    On April 11, 2022, Vice Chancellor Paul A. Fiorvanti of the Delaware Court of Chancery dismissed a stockholder challenge to an amendment of the certificate of incorporation of The Trade Desk, Inc. (the “Company”).  According to the complaint, the amendment effectively extended the voting control of the Company’s co-founder, Chairman, and CEO (the “CEO”) by extending the duration of a dual-class stock structure.  Plaintiff asserted claims against the CEO and other directors for breach of fiduciary duties in approving the amendment.  The Court dismissed the complaint because it found that the transaction process complied with the procedural protections necessary for application of the deferential business judgment rule pursuant to Kahn v. M & F Worldwide Corp., 88 A.3d 635 (Del. 2014) (“MFW”).
  • Delaware Court Of Chancery Declares Company Actions On Behalf Of One Half Of Deadlocked Board Were Unauthorized And Contrary To Corporate Neutrality Principle

    On June 16, 2022, Vice Chancellor Lori W. Will of the Delaware Court of Chancery granted declaratory judgment in favor of plaintiffs — four members of the board of Aerojet Rocketdyne Holdings, Inc. (the “Company”), including its Executive Chairman — against defendants — the other four members of the Company’s board, including its CEO — after the eight-member board had deadlocked in connection with the Company’s impending board election.  In Re Aerojet Rocketdyne Holdings Inc., No. CV 2022-0127-LWW (Del. Ch. June 16, 2022).  The case arose after each faction had proposed its own slate of board nominees.  Plaintiffs challenged certain actions allegedly undertaken by the Company at the behest of defendants, such as the issuance of a Company press release purporting to express the Company’s disappointment in the slate proposed by plaintiffs and the retention of counsel on behalf of the Company to pursue litigation against plaintiffs.  Following a trial, the Court held that such actions were unauthorized and contrary to the corporate neutrality principle.  The Court explained that a Delaware corporation “must remain neutral when a there is a legitimate question as to who is entitled to speak or act on its behalf,” and [w]here a board cannot validly exercise its ultimate decision-making power, neither faction has a greater claim to the company’s name or resources.”
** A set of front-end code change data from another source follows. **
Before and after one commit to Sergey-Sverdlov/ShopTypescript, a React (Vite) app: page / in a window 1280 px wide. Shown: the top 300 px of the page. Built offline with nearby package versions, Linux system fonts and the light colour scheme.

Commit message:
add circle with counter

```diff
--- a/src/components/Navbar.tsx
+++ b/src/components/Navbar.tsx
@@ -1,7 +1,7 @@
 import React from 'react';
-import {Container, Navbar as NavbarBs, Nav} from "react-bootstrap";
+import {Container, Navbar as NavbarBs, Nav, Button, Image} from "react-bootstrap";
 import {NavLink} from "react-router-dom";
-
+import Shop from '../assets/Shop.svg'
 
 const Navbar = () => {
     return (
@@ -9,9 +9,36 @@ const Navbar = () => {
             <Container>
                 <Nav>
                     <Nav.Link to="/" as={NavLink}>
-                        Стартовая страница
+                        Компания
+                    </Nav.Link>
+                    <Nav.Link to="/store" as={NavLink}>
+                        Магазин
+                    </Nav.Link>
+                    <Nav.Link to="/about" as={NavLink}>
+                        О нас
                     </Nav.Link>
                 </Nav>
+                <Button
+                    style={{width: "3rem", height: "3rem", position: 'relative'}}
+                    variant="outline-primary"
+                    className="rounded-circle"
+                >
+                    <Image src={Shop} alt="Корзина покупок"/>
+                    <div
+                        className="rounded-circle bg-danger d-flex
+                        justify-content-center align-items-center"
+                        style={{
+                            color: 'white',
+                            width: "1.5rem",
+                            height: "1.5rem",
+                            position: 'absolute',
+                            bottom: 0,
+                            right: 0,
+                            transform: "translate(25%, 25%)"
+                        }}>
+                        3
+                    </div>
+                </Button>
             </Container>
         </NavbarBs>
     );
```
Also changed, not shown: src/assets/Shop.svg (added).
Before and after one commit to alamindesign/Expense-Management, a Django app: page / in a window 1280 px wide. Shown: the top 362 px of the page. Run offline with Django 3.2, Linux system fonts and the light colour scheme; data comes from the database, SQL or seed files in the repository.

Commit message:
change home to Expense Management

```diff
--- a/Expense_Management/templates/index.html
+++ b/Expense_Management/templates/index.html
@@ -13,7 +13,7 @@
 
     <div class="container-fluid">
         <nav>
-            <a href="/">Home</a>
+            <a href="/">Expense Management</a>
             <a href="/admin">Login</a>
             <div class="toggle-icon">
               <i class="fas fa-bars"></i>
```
  • California Superior Court Strikes Down Director Diversity Mandate

    On May 13, 2022, Judge Maureen Duffy Lewis of the Superior Court of the State of California for Los Angeles County entered judgement in favor of three taxpayers bringing state constitutional challenges to S.B. 826, a bill for a California law that required the boards of California corporations to include women.  Crest v. Padilla, Case No. 19 STCV 27561 (Cal. Super. Ct. L.A. Cnty. May 13, 2022).  The law mandated that, by December 31, 2021, publicly held companies incorporated in California must appoint at least one woman on boards of four or fewer directors, two women on boards of five directors, and three women on boards of six or more directors.  The Court agreed with plaintiffs that the law violated the California constitution’s Equal Protection Clause.